State-funded initiative aiming to curb underage drinking in Augusta area

Curbing underage alcohol consumption and access is the target of a state-funded initiative in the Augusta area.


Using a $225,000 grant from the Georgia Department of Behavioral Health and Developmental Disabilities, Georgia Regents University conducted an extensive community survey on underage drinking, using the results to launch a media campaign and forthcoming educational initiatives.

“We have a major problem in Georgia that many people don’t realize,” said Dr. Martha Tingen, a professor of pediatrics.

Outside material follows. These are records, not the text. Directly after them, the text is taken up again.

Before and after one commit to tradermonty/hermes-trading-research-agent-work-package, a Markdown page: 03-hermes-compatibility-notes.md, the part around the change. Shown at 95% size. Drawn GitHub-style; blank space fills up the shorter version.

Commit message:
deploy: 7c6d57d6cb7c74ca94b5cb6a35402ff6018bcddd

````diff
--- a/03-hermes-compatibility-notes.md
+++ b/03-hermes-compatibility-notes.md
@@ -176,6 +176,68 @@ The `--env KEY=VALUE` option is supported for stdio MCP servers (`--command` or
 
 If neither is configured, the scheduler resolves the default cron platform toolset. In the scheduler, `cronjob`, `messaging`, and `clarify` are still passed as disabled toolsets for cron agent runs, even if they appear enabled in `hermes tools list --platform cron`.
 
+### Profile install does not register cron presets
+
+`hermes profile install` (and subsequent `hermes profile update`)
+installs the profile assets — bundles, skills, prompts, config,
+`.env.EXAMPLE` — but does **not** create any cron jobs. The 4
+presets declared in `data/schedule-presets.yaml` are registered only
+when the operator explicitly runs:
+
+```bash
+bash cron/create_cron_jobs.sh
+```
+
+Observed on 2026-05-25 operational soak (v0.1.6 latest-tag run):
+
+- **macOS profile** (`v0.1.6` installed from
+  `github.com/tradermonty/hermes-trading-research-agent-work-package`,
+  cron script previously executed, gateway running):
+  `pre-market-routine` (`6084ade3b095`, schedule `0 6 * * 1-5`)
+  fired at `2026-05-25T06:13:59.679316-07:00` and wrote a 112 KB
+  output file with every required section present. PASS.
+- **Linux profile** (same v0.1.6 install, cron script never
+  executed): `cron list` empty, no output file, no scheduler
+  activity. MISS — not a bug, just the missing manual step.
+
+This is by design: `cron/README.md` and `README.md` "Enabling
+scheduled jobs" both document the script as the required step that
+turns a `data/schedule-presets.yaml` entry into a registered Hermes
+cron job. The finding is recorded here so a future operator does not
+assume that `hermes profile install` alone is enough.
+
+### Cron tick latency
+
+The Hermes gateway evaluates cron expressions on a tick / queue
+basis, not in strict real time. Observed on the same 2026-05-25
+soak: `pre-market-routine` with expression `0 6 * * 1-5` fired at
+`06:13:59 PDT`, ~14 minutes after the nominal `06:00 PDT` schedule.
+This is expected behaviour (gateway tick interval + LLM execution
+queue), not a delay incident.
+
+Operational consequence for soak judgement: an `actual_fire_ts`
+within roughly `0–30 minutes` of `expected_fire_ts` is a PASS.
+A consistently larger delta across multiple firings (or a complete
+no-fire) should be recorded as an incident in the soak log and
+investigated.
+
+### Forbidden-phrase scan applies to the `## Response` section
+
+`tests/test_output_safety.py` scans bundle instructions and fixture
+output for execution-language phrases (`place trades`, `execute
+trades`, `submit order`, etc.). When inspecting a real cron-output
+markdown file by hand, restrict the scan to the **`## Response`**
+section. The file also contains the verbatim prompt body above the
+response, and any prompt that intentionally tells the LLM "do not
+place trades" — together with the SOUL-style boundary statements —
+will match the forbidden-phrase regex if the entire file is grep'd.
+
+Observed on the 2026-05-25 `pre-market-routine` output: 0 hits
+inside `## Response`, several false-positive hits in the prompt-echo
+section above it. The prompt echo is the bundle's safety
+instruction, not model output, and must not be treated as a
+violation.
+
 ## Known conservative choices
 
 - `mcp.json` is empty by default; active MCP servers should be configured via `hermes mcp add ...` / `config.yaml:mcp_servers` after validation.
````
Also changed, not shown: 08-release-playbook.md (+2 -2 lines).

Tingen led efforts to survey 2,122 residents in seven ZIP codes in Richmond, Columbia and McDuffie counties. The results revealed that people start drinking at a young age without regard for legal or adverse health consequences, she said.

“A significant percentage of kids in the age 9 to 19 range are experimenting with drinking. They are primarily getting alcohol for the first time in the home, and they think there are very few consequences if they get caught by parents or school officials.”

Alcohol, the most commonly abused drug among youths in the U.S., is responsible for more than 4,700 deaths annually, the U.S. Centers for Disease Control and Prevention says.

In Georgia, 66 percent of high school students report having drunk alcohol one or more times, and 23 percent drank alcohol for the first time before age 13, according to the 2011 Youth Risk Behavior Surveillance report.

A media campaign launched last week was a partnership between Georgia Regents University and two other area grant recipients: Columbia County Community Connections, and Family Connection and Communities in Schools of Glascock County.

Five billboards for the “You Booze, You Lose” campaign are displayed across the area. Television and radio announcements are planned.

“Young people think they are invincible or none of this is going to affect them. But it does, and it has huge consequences,” said Julie Miller, the executive director of Columbia County Community Connections.

Miller said the goal of her organization’s $199,000 grant is to prevent early onset of alcohol use in Columbia County, primarily by making it more difficult for young people to get alcohol.

An additional 2,095 surveys were collected from six ZIP codes in Columbia County.

Georgia Regents University is targeting early onset, access to alcohol and binge drinking for ages 9 to 20. The final goal is reducing binge and heavy drinking for ages 18 to 25, Tingen said.

Targeting underage drinking can help prevent adult alcohol abuse, she said.